Will barring women who want to build sandcastles on the shore and wade into the water help integrate people from different communities? Isn’t the most quintessentially French thing to do frolic on a beach along the Mediterranean?
The burkini ban is a way to legislate Islamophobia and exclude Muslim women because of their commitment to their faith. The French authorities seem to be cloaked in bigotry by refusing to acquiesce.
Could it be that France is concerned that burkinis might catch on as a practical fashion fad? It is already a garment used by those who get sunburned easily, or who may have a sun allergy or concerns about too much exposure to strong UltraViolet rays.
In the days following the burkini ban, Aheda Zanetti, an Australian woman who first designed burkinis, said that sales have increased and a majority of the orders are from non-Muslim women. Contrary to what Lisner or Valls might believe, the burqini was actually created in order for women who wanted to participate fully and completely.
The original idea came to Zanetti in 2004 when her niece and daughter needed more appropriate and sporty clothing in which to swim and play sports. The creation of the burqini was, in essence, a design that would allow Muslim girls to participate freely and more comfortably with wider society.
That isn’t archaic, it is brilliant.
Zanetti feels strongly that her product and the story behind it are models of empowerment and choice. In an op-ed piece for the Guardian, she says about the burkini ban and to the French authorities, “You’ve taken a product that symbolised happiness and joyfulness and fitness, and turned it into a product of hatred.”

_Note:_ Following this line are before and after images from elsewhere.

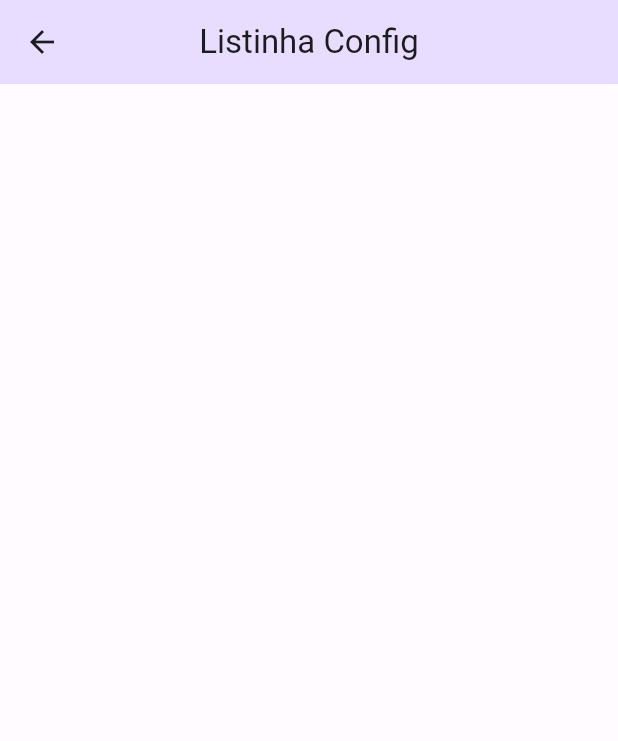
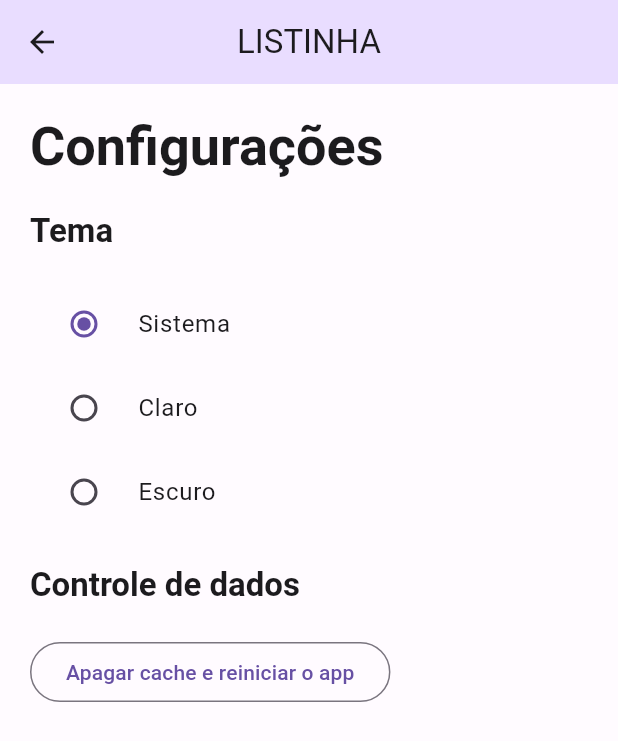
Before and after one commit to blandygbc/listinha, a Flutter app: the ConfigurationPage screen opened by its route, on a phone screen of 412 x 824 dp. Shown: the top 741 px of the screen. Run offline on Flutter 3.47's test engine with Material 2 defaults, Android fonts, the phone set to English and light mode, and no system bars; our stand-ins replace flutter_modular, realm; generated files the repository leaves out were written again.

Commit message:
Aulas 06, 07, 08, 09

```diff
--- a/app/lib/src/app_widget.dart
+++ b/app/lib/src/app_widget.dart
@@ -1,5 +1,6 @@
 import 'package:flutter/material.dart';
 import 'package:flutter_modular/flutter_modular.dart';
+import 'package:listinha/src/shared/stores/app_store.dart';
 import 'package:listinha/src/shared/themes/themes.dart';
 
 class AppWidget extends StatelessWidget {
@@ -8,10 +9,13 @@ class AppWidget extends StatelessWidget {
   @override
   Widget build(BuildContext context) {
     Modular.setInitialRoute('/home/');
+    final appStore = context.watch<AppStore>(
+      (store) => store.themeMode,
+    );
     return MaterialApp.router(
       title: 'Flutter Demo',
       debugShowCheckedModeBanner: false,
-      themeMode: ThemeMode.light,
+      themeMode: appStore.themeMode.value,
       theme: lightTheme,
       darkTheme: darkTheme,
       routerDelegate: Modular.routerDelegate,
--- a/app/lib/src/configuration/configuration_page.dart
+++ b/app/lib/src/configuration/configuration_page.dart
@@ -1,4 +1,6 @@
 import 'package:flutter/material.dart';
+import 'package:flutter_modular/flutter_modular.dart';
+import 'package:listinha/src/shared/stores/app_store.dart';
 
 class ConfigurationPage extends StatefulWidget {
   const ConfigurationPage({super.key});
@@ -10,11 +12,63 @@ class ConfigurationPage extends StatefulWidget {
 class _ConfigurationPageState extends State<ConfigurationPage> {
   @override
   Widget build(BuildContext context) {
+    final appStore = context.watch<AppStore>(
+      (store) => store.themeMode,
+    );
+    final textTheme = Theme.of(context).textTheme;
     return Scaffold(
       appBar: AppBar(
-        title: const Text('Listinha Config'),
+        title: const Text('LISTINHA'),
       ),
-      body: Container(),
+      body: Padding(
+        padding: const EdgeInsets.only(top: 20, left: 20, right: 20),
+        child: Column(
+          crossAxisAlignment: CrossAxisAlignment.start,
+          children: [
+            Text(
+              'Configurações',
+              style:
+                  textTheme.displaySmall!.copyWith(fontWeight: FontWeight.bold),
+            ),
+            const SizedBox(height: 20),
+            Text(
+              'Tema',
+              style:
+                  textTheme.titleLarge!.copyWith(fontWeight: FontWeight.bold),
+            ),
+            const SizedBox(height: 20),
+            RadioListTile(
+              value: ThemeMode.system,
+              groupValue: appStore.themeMode.value,
+              title: const Text('Sistema'),
+              onChanged: appStore.changeThemeMode,
+            ),
+            RadioListTile(
+              value: ThemeMode.light,
+              groupValue: appStore.themeMode.value,
+              title: const Text('Claro'),
+              onChanged: appStore.changeThemeMode,
+            ),
+            RadioListTile(
+              value: ThemeMode.dark,
+              groupValue: appStore.themeMode.value,
+              title: const Text('Escuro'),
+              onChanged: appStore.changeThemeMode,
+            ),
+            const SizedBox(height: 20),
+            Text(
+              'Controle de dados',
+              style:
+                  textTheme.titleLarge!.copyWith(fontWeight: FontWeight.bold),
+            ),
+            const SizedBox(height: 20),
+            OutlinedButton(
+              onPressed: appStore.deleteApp,
+              child: const Text('Apagar cache e reiniciar o app'),
+            ),
+          ],
+        ),
+      ),
     );
   }
 }
--- a/app/lib/src/shared/themes/themes.dart
+++ b/app/lib/src/shared/themes/themes.dart
@@ -1,4 +1,5 @@
 import 'package:flutter/material.dart';
+
 part 'color_schemes.g.dart';
 
 ThemeData get lightTheme => ThemeData(
@@ -10,7 +11,7 @@ ThemeData get lightTheme => ThemeData(
       ),
       floatingActionButtonTheme: FloatingActionButtonThemeData(
         backgroundColor: _lightColorScheme.primary,
-        foregroundColor: Colors.white,
+        foregroundColor: _lightColorScheme.onPrimary,
       ),
       segmentedButtonTheme: _segmentedButtonTheme,
     );
--- a/app/lib/src/shared/widgets/user_image_button.dart
+++ b/app/lib/src/shared/widgets/user_image_button.dart
@@ -5,10 +5,11 @@ class UserImageButton extends StatelessWidget {
 
   @override
   Widget build(BuildContext context) {
+    final colorScheme = Theme.of(context).colorScheme;
     return GestureDetector(
       child: CircleAvatar(
-        backgroundColor: Theme.of(context).primaryColor,
-        foregroundColor: Colors.white,
+        backgroundColor: colorScheme.primary,
+        foregroundColor: colorScheme.onPrimary,
         child: const Text('A'),
       ),
     );
--- a/app/pubspec.yaml
+++ b/app/pubspec.yaml
@@ -39,6 +39,7 @@ dependencies:
   result_dart: ^1.0.5
   flutter_modular: ^5.0.3
   realm: ^1.0.0
+  intl: ^0.18.0
 
 dev_dependencies:
   flutter_test:
```
Also changed, not shown: app/lib/src/app_module.dart (+11 -1 lines), app/lib/src/configuration/services/configuration_service.dart (added, +33 -0 lines), app/lib/src/home/widgets/cursom_drawer.dart (+18 -3 lines), app/lib/src/shared/services/realm/models/configuration_model.dart (added, +9 -0 lines), app/lib/src/shared/services/realm/models/task_model.dart (added, +20 -0 lines), app/lib/src/shared/services/realm/realm_config.dart (added, +14 -0 lines), app/lib/src/shared/stores/app_store.dart (added, +45 -0 lines), app/lib/src/shared/services/realm/models/configuration_model.g.dart (added), app/lib/src/shared/services/realm/models/task_model.g.dart (added), app/pubspec.lock.
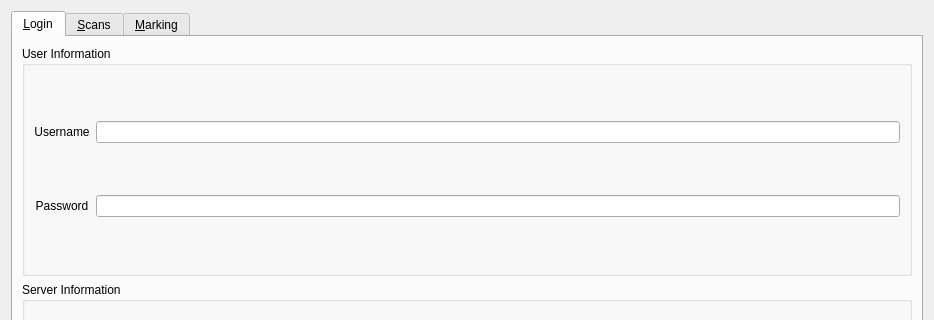
plomgrading/plom, file qtCreatorFiles/ui_iic.ui: the form before one commit; both pictures show x 0 to 934 and y 0 to 320 of the 934 by 652 pixel window.
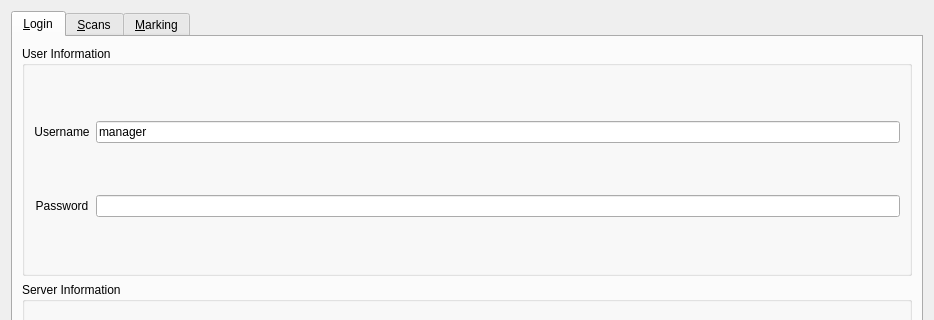
The form after the commit.

Diff of the .ui file:
```diff
--- a/qtCreatorFiles/ui_iic.ui
+++ b/qtCreatorFiles/ui_iic.ui
@@ -53,7 +53,14 @@
            </widget>
           </item>
           <item row="0" column="1">
-           <widget class="QLineEdit" name="userLE"/>
+           <widget class="QLineEdit" name="userLE">
+            <property name="text">
+             <string>manager</string>
+            </property>
+            <property name="placeholderText">
+             <string/>
+            </property>
+           </widget>
           </item>
           <item row="1" column="0">
            <widget class="QLabel" name="label_2">
```
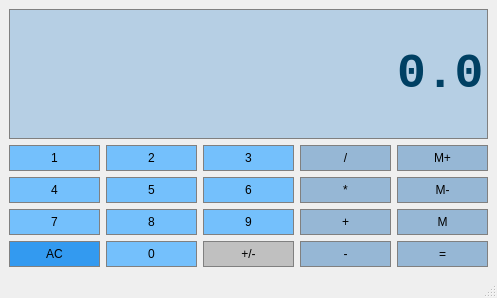
Qt form calculator/calculatorwindow.ui (caiofov/Calculator-Qt-Cpp) before a commit.
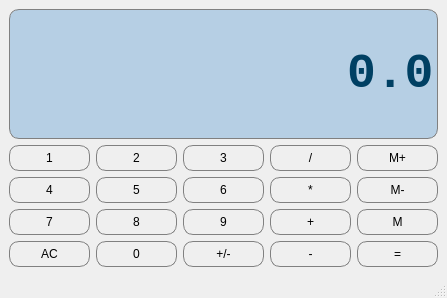
The same form after that commit.

Commit message: feat: organize styles and add classnames

The edit to the form file:
```diff
--- a/calculator/calculatorwindow.ui
+++ b/calculator/calculatorwindow.ui
@@ -6,7 +6,7 @@
    <rect>
     <x>0</x>
     <y>0</y>
-    <width>497</width>
+    <width>447</width>
     <height>298</height>
    </rect>
   </property>
@@ -14,6 +14,37 @@
    <string>CalculatorWindow</string>
   </property>
   <widget class="QWidget" name="centralwidget">
+   <property name="styleSheet">
+    <string notr="true">QPushButton{
+	border: 1px solid gray;
+	border-radius:10px;
+	padding: 5px;
+}
+QPushButton:pressed{
+	background-color: #A9A9A9;
+}
+
+.number-button{
+	background-color: #74c0fc;
+}
+
+.math-button{
+	background-color: #96b7d5;
+}
+
+.highlight-button{
+	background-color: #339af0;
+	border: 1px solid gray;
+	padding: 5px;
+}
+
+QLineEdit {
+	background-color: #b6cfe4;
+	border: 1px solid gray;
+	border-radius: 10px;
+	color: #004063;
+}</string>
+   </property>
    <layout class="QGridLayout" name="gridLayout">
     <item row="1" column="4">
      <widget class="QPushButton" name="MemAdd">
@@ -23,19 +54,6 @@
         <verstretch>0</verstretch>
        </sizepolicy>
       </property>
-      <property name="styleSheet">
-       <string notr="true">QPushButton{
-	background-color: #96b7d5;
-	border: 1px solid gray;
-	padding: 5px;
-}
-
-QPushButton:pressed{
-	background-color: #A9A9A9;
-	border: 1px solid gray;
-	padding: 5px;
-}</string>
-      </property>
       <property name="text">
        <string>M+</string>
       </property>
@@ -49,19 +67,6 @@
         <verstretch>0</verstretch>
        </sizepolicy>
       </property>
-      <property name="styleSheet">
-       <string notr="true">QPushButton{
-	background-color: #96b7d5;
-	border: 1px solid gray;
-	padding: 5px;
-}
-
-QPushButton:pressed{
-	background-color: #A9A9A9;
-	border: 1px solid gray;
-	padding: 5px;
-}</string>
-      </property>
       <property name="text">
        <string>/</string>
       </property>
@@ -75,19 +80,6 @@
         <verstretch>0</verstretch>
        </sizepolicy>
       </property>
-      <property name="styleSheet">
-       <string notr="true">QPushButton{
-	background-color: #74c0fc;
-	border: 1px solid gray;
-	padding: 5px;
-}
-
-QPushButton:pressed{
-	background-color: #A9A9A9;
-	border: 1px solid gray;
-	padding: 5px;
-}</string>
-      </property>
       <property name="text">
        <string>4</string>
       </property>
@@ -101,19 +93,6 @@
         <verstretch>0</verstretch>
        </sizepolicy>
       </property>
-      <property name="styleSheet">
-       <string notr="true">QPushButton{
-	background-color: #96b7d5;
-	border: 1px solid gray;
-	padding: 5px;
-}
-
-QPushButton:pressed{
-	background-color: #A9A9A9;
-	border: 1px solid gray;
-	padding: 5px;
-}</string>
-      </property>
       <property name="text">
        <string>*</string>
       </property>
@@ -127,19 +106,6 @@
         <verstretch>0</verstretch>
        </sizepolicy>
       </property>
-      <property name="styleSheet">
-       <string notr="true">QPushButton{
-	background-color: #74c0fc;
-	border: 1px solid gray;
-	padding: 5px;
-}
-
-QPushButton:pressed{
-	background-color: #A9A9A9;
-	border: 1px solid gray;
-	padding: 5px;
-}</string>
-      </property>
       <property name="text">
        <string>7</string>
       </property>
@@ -153,19 +119,6 @@
         <verstretch>0</verstretch>
        </sizepolicy>
       </property>
-      <property name="styleSheet">
-       <string notr="true">QPushButton{
-	background-color: #74c0fc;
-	border: 1px solid gray;
-	padding: 5px;
-}
-
-QPushButton:pressed{
-	background-color: #A9A9A9;
-	border: 1px solid gray;
-	padding: 5px;
-}</string>
-      </property>
       <property name="text">
        <string>1</string>
       </property>
@@ -179,19 +132,6 @@
         <verstretch>0</verstretch>
        </sizepolicy>
       </property>
-      <property name="styleSheet">
-       <string notr="true">QPushButton{
-	background-color: #74c0fc;
-	border: 1px solid gray;
-	padding: 5px;
-}
-
-QPushButton:pressed{
-	background-color: #A9A9A9;
-	border: 1px solid gray;
-	padding: 5px;
-}</string>
-      </property>
       <property name="text">
        <string>5</string>
       </property>
@@ -205,19 +145,6 @@
         <verstretch>0</verstretch>
        </sizepolicy>
       </property>
-      <property name="styleSheet">
-       <string notr="true">QPushButton{
-	background-color: #96b7d5;
-	border: 1px solid gray;
-	padding: 5px;
-}
-
-QPushButton:pressed{
-	background-color: #A9A9A9;
-	border: 1px solid gray;
-	padding: 5px;
-}</string>
-      </property>
       <property name="text">
        <string>M-</string>
       </property>
@@ -231,19 +158,6 @@
         <verstretch>0</verstretch>
        </sizepolicy>
       </property>
-      <property name="styleSheet">
-       <string notr="true">QPushButton{
-	background-color: #74c0fc;
-	border: 1px solid gray;
-	padding: 5px;
-}
-
-QPushButton:pressed{
-	background-color: #A9A9A9;
-	border: 1px solid gray;
-	padding: 5px;
-}</string>
-      </property>
       <property name="text">
        <string>6</string>
       </property>
@@ -257,19 +171,6 @@
         <verstretch>0</verstretch>
        </sizepolicy>
       </property>
-      <property name="styleSheet">
-       <string notr="true">QPushButton{
-	background-color: #74c0fc;
-	border: 1px solid gray;
-	padding: 5px;
-}
-
-QPushButton:pressed{
-	background-color: #A9A9A9;
-	border: 1px solid gray;
-	padding: 5px;
-}</string>
-      </property>
       <property name="text">
        <string>3</string>
       </property>
@@ -283,19 +184,6 @@
         <verstretch>0</verstretch>
        </sizepolicy>
       </property>
-      <property name="styleSheet">
-       <string notr="true">QPushButton{
-	background-color: #74c0fc;
-	border: 1px solid gray;
-	padding: 5px;
-}
-
-QPushButton:pressed{
-	background-color: #A9A9A9;
-	border: 1px solid gray;
-	padding: 5px;
-}</string>
-      </property>
       <property name="text">
        <string>2</string>
       </property>
@@ -310,17 +198,7 @@
        </sizepolicy>
       </property>
       <property name="styleSheet">
-       <string notr="true">QPushButton{
-	background-color: #339af0;
-	border: 1px solid gray;
-	padding: 5px;
-}
-
-QPushButton:pressed{
-	background-color: #228be6;
-	border: 1px solid gray;
-	padding: 5px;
-}</string>
+       <string notr="true"/>
       </property>
       <property name="text">
        <string>AC</string>
@@ -335,19 +213,6 @@
         <verstretch>0</verstretch>
        </sizepolicy>
       </property>
-      <property name="styleSheet">
-       <string notr="true">QPushButton{
-	background-color: #74c0fc;
-	border: 1px solid gray;
-	padding: 5px;
-}
-
-QPushButton:pressed{
-	background-color: #A9A9A9;
-	border: 1px solid gray;
-	padding: 5px;
-}</string>
-      </property>
       <property name="text">
        <string>8</string>
       </property>
@@ -362,17 +227,7 @@
        </sizepolicy>
       </property>
       <property name="styleSheet">
-       <string notr="true">QPushButton{
-	background-color: #74c0fc;
-	border: 1px solid gray;
-	padding: 5px;
-}
-
-QPushButton:pressed{
-	background-color: #A9A9A9;
-	border: 1px solid gray;
-	padding: 5px;
-}</string>
+       <string notr="true"/>
       </property>
       <property name="text">
        <string>0</string>
@@ -387,19 +242,6 @@
         <verstretch>0</verstretch>
        </sizepolicy>
       </property>
-      <property name="styleSheet">
-       <string notr="true">QPushButton{
-	background-color: #74c0fc;
-	border: 1px solid gray;
-	padding: 5px;
-}
-
-QPushButton:pressed{
-	background-color: #A9A9A9;
-	border: 1px solid gray;
-	padding: 5px;
-}</string>
-      </property>
       <property name="text">
        <string>9</string>
       </property>
@@ -414,17 +256,7 @@
        </sizepolicy>
       </property>
       <property name="styleSheet">
-       <string notr="true">QPushButton{
-	background-color: #C0C0C0;
-	border: 1px solid gray;
-	padding: 5px;
-}
-
-QPushButton:pressed{
-	background-color: #A9A9A9;
-	border: 1px solid gray;
-	padding: 5px;
-}</string>
+       <string notr="true"/>
       </property>
       <property name="text">
        <string>+/-</string>
@@ -439,19 +271,6 @@
         <verstretch>0</verstretch>
        </sizepolicy>
       </property>
-      <property name="styleSheet">
-       <string notr="true">QPushButton{
-	background-color: #96b7d5;
-	border: 1px solid gray;
-	padding: 5px;
-}
-
-QPushButton:pressed{
-	background-color: #A9A9A9;
-	border: 1px solid gray;
-	padding: 5px;
-}</string>
-      </property>
       <property name="text">
        <string>+</string>
       </property>
@@ -465,19 +284,6 @@
         <verstretch>0</verstretch>
        </sizepolicy>
       </property>
-      <property name="styleSheet">
-       <string notr="true">QPushButton{
-	background-color: #96b7d5;
-	border: 1px solid gray;
-	padding: 5px;
-}
-
-QPushButton:pressed{
-	background-color: #A9A9A9;
-	border: 1px solid gray;
-	padding: 5px;
-}</string>
-      </property>
       <property name="text">
        <string>-</string>
       </property>
@@ -491,19 +297,6 @@
         <verstretch>0</verstretch>
        </sizepolicy>
       </property>
-      <property name="styleSheet">
-       <string notr="true">QPushButton{
-	background-color: #96b7d5;
-	border: 1px solid gray;
-	padding: 5px;
-}
-
-QPushButton:pressed{
-	background-color: #A9A9A9;
-	border: 1px solid gray;
-	padding: 5px;
-}</string>
-      </property>
       <property name="text">
        <string>M</string>
       </property>
@@ -517,19 +310,6 @@
         <verstretch>0</verstretch>
        </sizepolicy>
       </property>
-      <property name="styleSheet">
-       <string notr="true">QPushButton{
-	background-color: #96b7d5;
-	border: 1px solid gray;
-	padding: 5px;
-}
-
-QPushButton:pressed{
-	background-color: #A9A9A9;
-	border: 1px solid gray;
-	padding: 5px;
-}</string>
-      </property>
       <property name="text">
        <string>=</string>
       </property>
@@ -551,11 +331,7 @@
        </font>
       </property>
       <property name="styleSheet">
-       <string notr="true">QLineEdit {
-	background-color: #b6cfe4;
-	border: 1px solid gray;
-	color: #004063;
-}</string>
+       <string notr="true"/>
       </property>
       <property name="text">
        <string>0.0</string>
```
Left out of the diff: 62 changed lines with no effect on the pictures.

The Council of State formally overturned the burkini ban that had been implemented in almost a dozen French towns. But the mayor of Sisco has already publicly opposed the court’s decision.
“There’s a lot of tension here and I won’t withdraw my decree,” said Ange-Pierre Vivoni. Furthermore, the former French President has declared that he believes that Muslim swimwear is a “provocation” and should be banned in all of France. Something that he promises to do if elected in next year’s election.
Many Muslim women around the world enjoy swimming, surfing and other water-related activities. The creation of the burkini and other types of modest swimwear has helped women feel more comfortable while at the pool or on the beach. Muslim women have written of their experiences and how wearing a burkini allowed them to embrace their love for water.
Remona Aly penned a fantastic piece – if a little tongue-in-cheek – on why wearing a burkini is actually quite sensible. But deep-seeded issues of misogyny, xenophobia and Islamophobia will not be reconciled over a swimsuit, but Muslims wearing their own attire is a positive step.
Allowing women to choose their own clothes while at the beach, especially those designed for swimming, is the most intelligent thing to do. Including women in local activities will only connect people through shared experiences and amusement.
But it would seem that France is too busy violently protecting its values to be sensible or inclusive.
This post was originally published on The Shadow League.